Plain and simple, we are human, just men and women. Thought we are tempted to draw comparisons between oneself and another, there is truly no sense in it. We are apples, to oranges, to mangos, to pineapples – essentially all fruit, but otherwise dissimilar. We all grow from different trees in our own unique way with the resources that are provided to us.
That’s the point. We are all growing, perpetually and without fail. When we feel stuck and stymied in the singular moments that we inhabit, it can become difficult to grasp that our growth is universal.
For example, for the sake of my family, I had to take a job that was less than ideal. As a matter of fact, I once told my husband, “I’d rather starve and live in a cardboard box than go back to working retail.” (Note: It is not wise to tempt the universe with such statements). However, there I was, once again spending a portion of my life behind a register. But, I was still determined to prioritize it much lower than things in my life that truly mattered. I was set on having it remain as a means of income.
Six months later, I continued to struggle with the adjustment. I stood amongst a mob of people, loathing the very thought of waking up to yet another day of it. I saw myself in the distant future with my disgruntled co-workers mirroring my very fate. Fear and dread invaded the spaces where hope and optimism once inhabited. And the very idea of spinning my wheels indefinitely in the rat race of the workforce sent me reeling.
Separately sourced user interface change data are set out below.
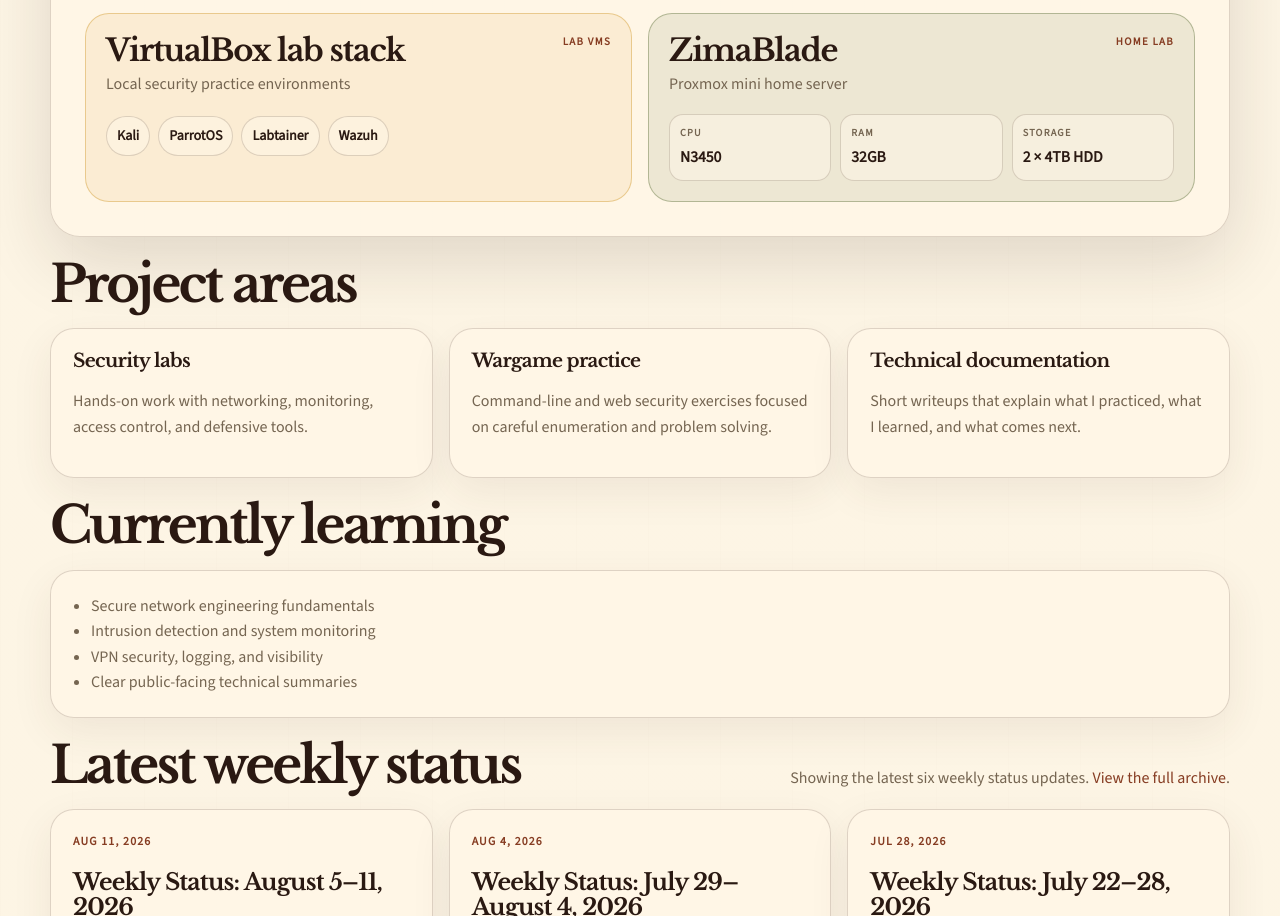
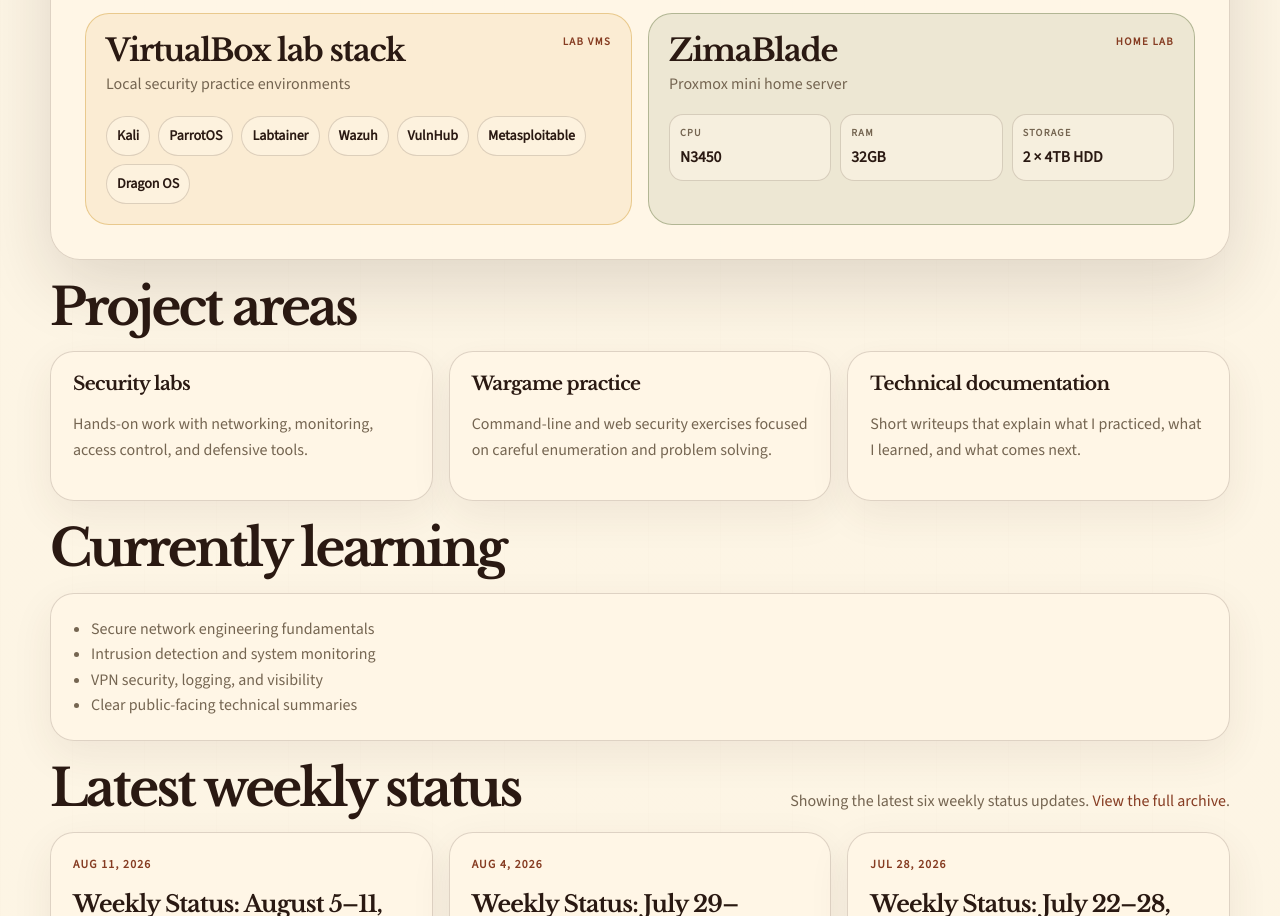
Before and after one commit to dvcltr/dvcltr-site, an Astro site: page / in a window 1280 px wide. Shown: the part 1455-2371 px from the top of the page. Built offline with nearby package versions, Linux system fonts and the light colour scheme; Astro itself is replaced by a stand-in of ours.

Commit message:
content: expand VirtualBox lab stack

```diff
--- a/src/pages/index.astro
+++ b/src/pages/index.astro
@@ -103,6 +103,9 @@
             <span>ParrotOS</span>
             <span>Labtainer</span>
             <span>Wazuh</span>
+            <span>VulnHub</span>
+            <span>Metasploitable</span>
+            <span>Dragon OS</span>
           </div>
         </article>
 
```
It was that precise disillusionment that generalized to each and every aspect of my life.
If it was always going to be this way, then why try?
It felt as if I had been running those exact same circles for my entire life, as brief as it has been. And the idea that I would continue to run them, despite my best intentions, led to my surrender. It was that resignation that abandoned all aspiration, hope, and passion I had ever contained.
I willingly gave up my life.
But, as I mentioned before, life goes on. We continue to grow, change, and progress, with or without permission or willingness. When that happens, we basically leave the driver’s seat empty to any entity eager to grab that wheel. In my case, it was depression.
Explaining depression and the resulting actions (or lack thereof) to a party who has been fortunate enough to have never experienced it firsthand is nearly impossible. I’ve often wondered why, but as I was attempting to drive the point home to my husband, I came to a profound realization. It sounds absolutely illogical. In truth, it is. It doesn’t make depression any less real, but it honestly seems nonsensical in a way. There is no why or how when it comes to the onset, thus, there is no why or how for the result. And as he sat there and contradicted many of the points I attempted to make, I came upon the realization I needed to shake this out of me.
This is my life.
Not his. Not my job’s. Not my boss’s. Not my son’s. Not anyone else’s.
And I’m going to take it back.
So when we get knocked down, it’s not enough to get back up again. We have the choice to just stand up and march on, or we can dust ourselves off and dance to the rhythm of our own song.